The University of Iowa

La Familia Anfitriona Correcta

December 5th, 2016

By Elly Martens*

How cute are we??? This was one of the first sites they took me to in Santiago, Cerro San Cristobal.

I want to preface this post by saying that my host family here is fanfreakingtastic. I love them as if I were related to them, and I feel like an actual part of their family: an older sister, a cousin, a niece, a granddaughter. My host sister, Rosario (who would like everyone to know she’ll be six very soon), apparently threw her school psychologist for a loop when she started telling people she had an older sister from the United States. I’ve known Amparo, the two-year-old, for practically a quarter of her life. I will cry when I leave them, and I know my host mom will be right there with me. My mamita and tía (grandmother and aunt) have asked me when I’m coming back to Chile, and I haven’t even left yet.

But, not all host families are like this. This is the picture-perfect scenario that they preach to you when you are going through the study-abroad application process.

“You and your host family will no doubt be such good friends, you’ll want to have them at your graduation, your wedding, blah blah blah.”

I’ve been fortunate enough to have lived abroad twice, and I have had polar opposite host family experiences. During my first exchange, it was obvious that I was not actually wanted in the house. I felt like more of a burden than anything else. None of my host siblings wanted anything to do with me, and I really only conversed with my host mom.

When I came into my host family in Santiago, I had zero expectations. I had ignored all of those comments about how my host family will be so welcoming and excited to have me, because I had already seen the other side. But the Acuñas are absolutely perfect… Not to brag or anything.

La Mamita making pallella—Chilean style—for my host mom’s birthday. This lady has the best attitude all the time.

A few friends back at Iowa have been asking me for study abroad advice, and that’s what prompted me to write this post. I don’t want to sugarcoat the fact that not all host families are like the Acuñas.

There’s nothing wrong with switching host families. If the one you’re with isn’t working out, or isn’t the kind of dynamic you need to achieve your study-abroad goals, you should see if you can switch host families. If I had known I could have switched families in my first exchange, I would have had a much better experience there. At least six people in my program here in Santiago ended up switching host families, for various reasons, and were much happier in their new homes. And I think there were about three others who probably could have benefited from a switch, as well.

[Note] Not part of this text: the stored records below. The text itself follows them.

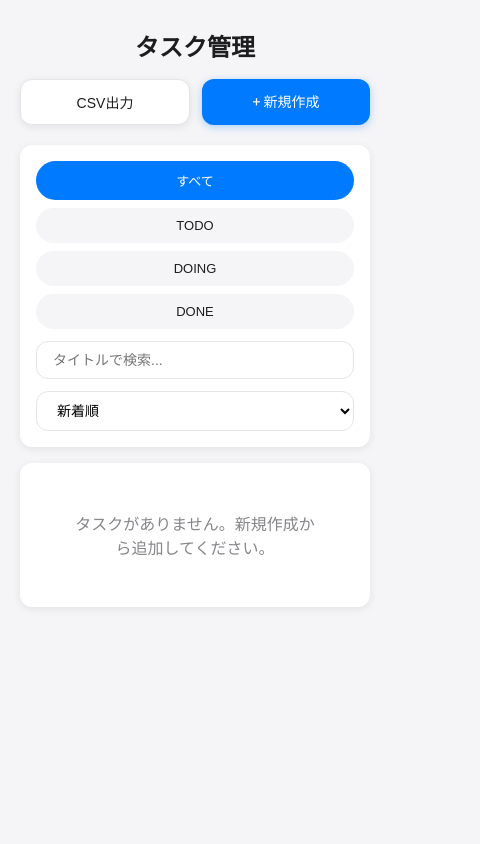
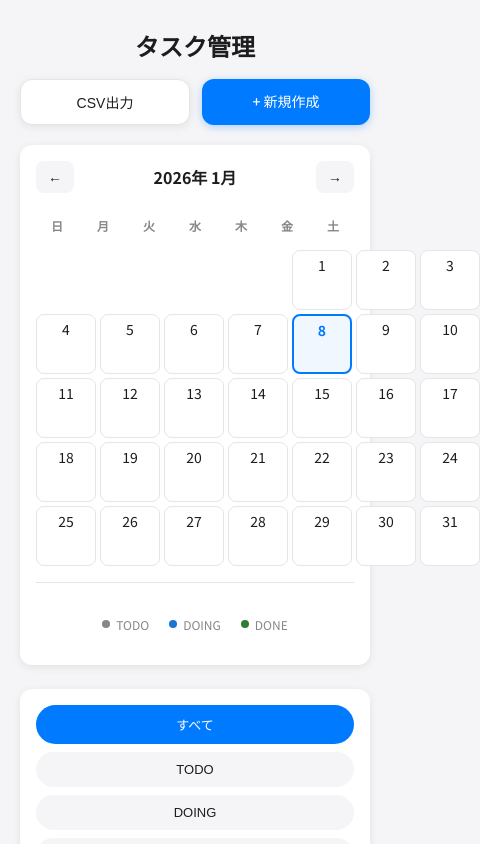
Before and after one commit to skdhc592/task-app, a Next.js app: page /tasks in a window 390 px wide. Shown: the top 844 px of the page, 480 px wide, since content can reach past the window. Built offline with nearby package versions, Linux system fonts and the light colour scheme.

Commit message:
style: add responsive calendar component to tasks page; enhance calendar layout for better mobile usability with adjusted styles

```diff
--- a/app/globals.css
+++ b/app/globals.css
@@ -625,6 +625,37 @@ input[type="date"] {
 }
 
 /* ========================
+  カレンダー: レスポンシブ対応
+=========================== */
+.task-calendar {
+  width: 100%;
+}
+
+@media (max-width: 767px) {
+  .task-calendar {
+    padding: 16px !important;
+  }
+
+  .task-calendar h2 {
+    font-size: 16px !important;
+  }
+
+  .task-calendar > div:first-child {
+    margin-bottom: 16px !important;
+  }
+
+  /* カレンダーグリッドの日付セルを小さく */
+  .task-calendar > div:last-child > div {
+    min-height: 50px !important;
+    padding: 2px !important;
+  }
+
+  .task-calendar > div:last-child > div > span {
+    font-size: 12px !important;
+  }
+}
+
+/* ========================
   その他
 =========================== */
 .gap-lg { gap: var(--gap); }
--- /dev/null
+++ b/app/tasks/components/TaskCalendar.tsx
@@ -0,0 +1,242 @@
+"use client";
+
+import { useMemo, useState } from "react";
+import { Task, TaskStatus } from "@/lib/tasks";
+
+type Props = {
+  tasks: Task[];
+};
+
+export default function TaskCalendar({ tasks }: Props) {
+  const [currentDate, setCurrentDate] = useState(new Date());
+
+  const year = currentDate.getFullYear();
+  const month = currentDate.getMonth();
+
+  // 月の最初の日と最後の日を取得
+  const firstDay = new Date(year, month, 1);
+  const lastDay = new Date(year, month + 1, 0);
+  const daysInMonth = lastDay.getDate();
+  const startingDayOfWeek = firstDay.getDay(); // 0 (日曜日) から 6 (土曜日)
+
+  // 日付ごとのタスクをグループ化
+  const tasksByDate = useMemo(() => {
+    const map = new Map<string, Task[]>();
+    tasks.forEach((task) => {
+      if (task.dueDate) {
+        const dateKey = task.dueDate;
+        if (!map.has(dateKey)) {
+          map.set(dateKey, []);
+        }
+        map.get(dateKey)!.push(task);
+      }
+    });
+    return map;
+  }, [tasks]);
+
+  // 日付のタスクを取得
+  function getTasksForDate(date: number): Task[] {
+    const dateStr = `${year}-${String(month + 1).padStart(2, "0")}-${String(date).padStart(2, "0")}`;
+    return tasksByDate.get(dateStr) || [];
+  }
+
+  // ステータスごとの色を取得
+  function getStatusColor(status: TaskStatus): string {
+    switch (status) {
+      case "TODO":
+        return "#86868b"; // グレー
+      case "DOING":
+        return "#1976d2"; // 青
+      case "DONE":
+        return "#2e7d32"; // 緑
+      default:
+        return "#86868b";
+    }
+  }
+
+  // 日付のドット表示（複数タスクがある場合は複数のドット）
+  function renderDateDots(date: number) {
+    const dateTasks = getTasksForDate(date);
+    if (dateTasks.length === 0) return null;
+
+    const statusCounts = dateTasks.reduce((acc, task) => {
+      acc[task.status] = (acc[task.status] || 0) + 1;
+      return acc;
+    }, {} as Record<TaskStatus, number>);
+
+    return (
+      <div style={{ display: "flex", gap: "3px", justifyContent: "center", marginTop: "4px", flexWrap: "wrap" }}>
+        {Object.entries(statusCounts).map(([status, count]) => (
+          <div
+            key={status}
+            style={{
+              width: count > 1 ? "8px" : "6px",
+              height: count > 1 ? "8px" : "6px",
+              borderRadius: "50%",
+              backgroundColor: getStatusColor(status as TaskStatus),
+              opacity: 0.8,
+            }}
+            title={`${status}: ${count}件`}
+          />
+        ))}
+      </div>
+    );
+  }
+
+  // 前の月に移動
+  function goToPreviousMonth() {
+    setCurrentDate(new Date(year, month - 1, 1));
+  }
+
+  // 次の月に移動
+  function goToNextMonth() {
+    setCurrentDate(new Date(year, month + 1, 1));
+  }
+
+  // 今日の日付かどうか
+  function isToday(date: number): boolean {
+    const today = new Date();
+    return (
+      today.getFullYear() === year &&
+      today.getMonth() === month &&
+      today.getDate() === date
+    );
+  }
+
+  const monthNames = [
+    "1月", "2月", "3月", "4月", "5月", "6月",
+    "7月", "8月", "9月", "10月", "11月", "12月"
+  ];
+  const dayNames = ["日", "月", "火", "水", "木", "金", "土"];
+
+  return (
+    <div className="task-calendar" style={{ background: "#ffffff", borderRadius: "12px", padding: "20px", boxShadow: "0 2px 8px rgba(0, 0, 0, 0.08)" }}>
+      {/* ヘッダー */}
+      <div style={{ display: "flex", justifyContent: "space-between", alignItems: "center", marginBottom: "20px" }}>
+        <button
+          onClick={goToPreviousMonth}
+          style={{
+            padding: "8px 12px",
+            background: "#f5f5f7",
+            border: "none",
+            borderRadius: "8px",
+            cursor: "pointer",
+            fontSize: "14px",
+            fontWeight: 500,
+            color: "#1d1d1f",
+          }}
+        >
+          ←
+        </button>
+        <h2 style={{ fontSize: "18px", fontWeight: 700, color: "#1d1d1f", margin: 0 }}>
+          {year}年 {monthNames[month]}
+        </h2>
+        <button
+          onClick={goToNextMonth}
+          style={{
+            padding: "8px 12px",
+            background: "#f5f5f7",
+            border: "none",
+            borderRadius: "8px",
+            cursor: "pointer",
+            fontSize: "14px",
+            fontWeight: 500,
+            color: "#1d1d1f",
+          }}
+        >
+          →
+        </button>
+      </div>
+
+      {/* 曜日ヘッダー */}
+      <div style={{ display: "grid", gridTemplateColumns: "repeat(7, 1fr)", gap: "4px", marginBottom: "8px" }}>
+        {dayNames.map((day) => (
+          <div
+            key={day}
+            style={{
+              textAlign: "center",
+              fontSize: "12px",
+              fontWeight: 600,
+              color: "#86868b",
+              padding: "8px 4px",
+            }}
+          >
+            {day}
+          </div>
+        ))}
+      </div>
+
+      {/* カレンダーグリッド */}
+      <div style={{ display: "grid", gridTemplateColumns: "repeat(7, 1fr)", gap: "4px" }}>
+        {/* 空白セル（月の最初の日までの空白） */}
+        {Array.from({ length: startingDayOfWeek }).map((_, index) => (
+          <div key={`empty-${index}`} style={{ aspectRatio: "1", minHeight: "60px" }} />
+        ))}
+
+        {/* 日付セル */}
+        {Array.from({ length: daysInMonth }).map((_, index) => {
+          const date = index + 1;
+          const hasTasks = getTasksForDate(date).length > 0;
+          const today = isToday(date);
+
+          return (
+            <div
+              key={date}
+              style={{
+                aspectRatio: "1",
+                minHeight: "60px",
+                border: today ? "2px solid #007AFF" : "1px solid #e5e5e7",
+                borderRadius: "8px",
+                padding: "4px",
+                display: "flex",
+                flexDirection: "column",
+                alignItems: "center",
+                justifyContent: "flex-start",
+                background: today ? "#f0f7ff" : hasTasks ? "#fafafa" : "#ffffff",
+                cursor: hasTasks ? "pointer" : "default",
+                transition: "all 0.2s ease",
+              }}
+              onMouseEnter={(e) => {
+                if (hasTasks) {
+                  e.currentTarget.style.transform = "scale(1.05)";
+                  e.currentTarget.style.boxShadow = "0 2px 8px rgba(0, 0, 0, 0.1)";
+                }
+              }}
+              onMouseLeave={(e) => {
+                e.currentTarget.style.transform = "scale(1)";
+                e.currentTarget.style.boxShadow = "none";
+              }}
+            >
+              <span
+                style={{
+                  fontSize: "14px",
+                  fontWeight: today ? 700 : hasTasks ? 600 : 400,
+                  color: today ? "#007AFF" : "#1d1d1f",
+                }}
+              >
+                {date}
+              </span>
+              {renderDateDots(date)}
+            </div>
+          );
+        })}
+      </div>
+
+      {/* 凡例 */}
+      <div style={{ marginTop: "16px", paddingTop: "16px", borderTop: "1px solid #e5e5e7", display: "flex", gap: "16px", justifyContent: "center", flexWrap: "wrap" }}>
+        <div style={{ display: "flex", alignItems: "center", gap: "6px" }}>
+          <div style={{ width: "8px", height: "8px", borderRadius: "50%", backgroundColor: "#86868b" }} />
+          <span style={{ fontSize: "12px", color: "#86868b" }}>TODO</span>
+        </div>
+        <div style={{ display: "flex", alignItems: "center", gap: "6px" }}>
+          <div style={{ width: "8px", height: "8px", borderRadius: "50%", backgroundColor: "#1976d2" }} />
+          <span style={{ fontSize: "12px", color: "#86868b" }}>DOING</span>
+        </div>
+        <div style={{ display: "flex", alignItems: "center", gap: "6px" }}>
+          <div style={{ width: "8px", height: "8px", borderRadius: "50%", backgroundColor: "#2e7d32" }} />
+          <span style={{ fontSize: "12px", color: "#86868b" }}>DONE</span>
+        </div>
+      </div>
+    </div>
+  );
+}
--- a/app/tasks/page.tsx
+++ b/app/tasks/page.tsx
@@ -3,6 +3,7 @@
 import Link from "next/link";
 import { useEffect, useMemo, useState } from "react";
 import { deleteTask, loadTasks, Task, TaskStatus, updateTask } from "@/lib/tasks";
+import TaskCalendar from "./components/TaskCalendar";
 
 // sort の型に "DUE_DESC" を追加、初期値は"CREATED_DESC"のまま
 export default function TasksPage() {
@@ -137,6 +138,11 @@ export default function TasksPage() {
               + 新規作成
             </Link>
           </div>
+        </div>
+
+        {/* カレンダー */}
+        <div style={{ marginBottom: "24px" }}>
+          <TaskCalendar tasks={tasks} />
         </div>
 
         {/* フィルター・検索・ソート */}
```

I love the clothesline at our house. It’s like a constant reminder that I’m not treated like something additional, but rather a part of something.

When applying to this program, I tried to be as specific and honest as possible in my application. I requested a family, with young children, and a dog would have been welcome. I also told them straight up, that I don’t go out and party, and am somewhat of a homebody. When prompted with the question “What do you look for in a host family” my answer was “a family unit that is enthusiastic about hosting, and is willing to let me into their culture.” And that’s just what I received!

I can’t believe how lucky I was to receive this family, to be completely accepted into not only their house, but their daily life, their culture. So as I’m sitting in my sticker-studded room that previously belonged to the five-year-old, listening to the two-year-old watch Alvin y las Ardillas for the umpteenth time this week, I know I’m going to miss them, but I know that I’ll always have a family here, and they know they’ve got a family in the States.

*Elly Martens is studying biomedical engineering with a minor in Spanish at the University of Iowa. The Lindenhurst, Illinois, native is spending her semester at Universidad de Chile as part of the CIEE Liberal Arts Program in Santiago, Chile

Student blog entries posted to this International Accents page may not reflect the opinions and recommendations of UI Study Abroad and International Programs.  The blog is intended to give students a forum for free expression of thoughts and experiences abroad in a respectful space.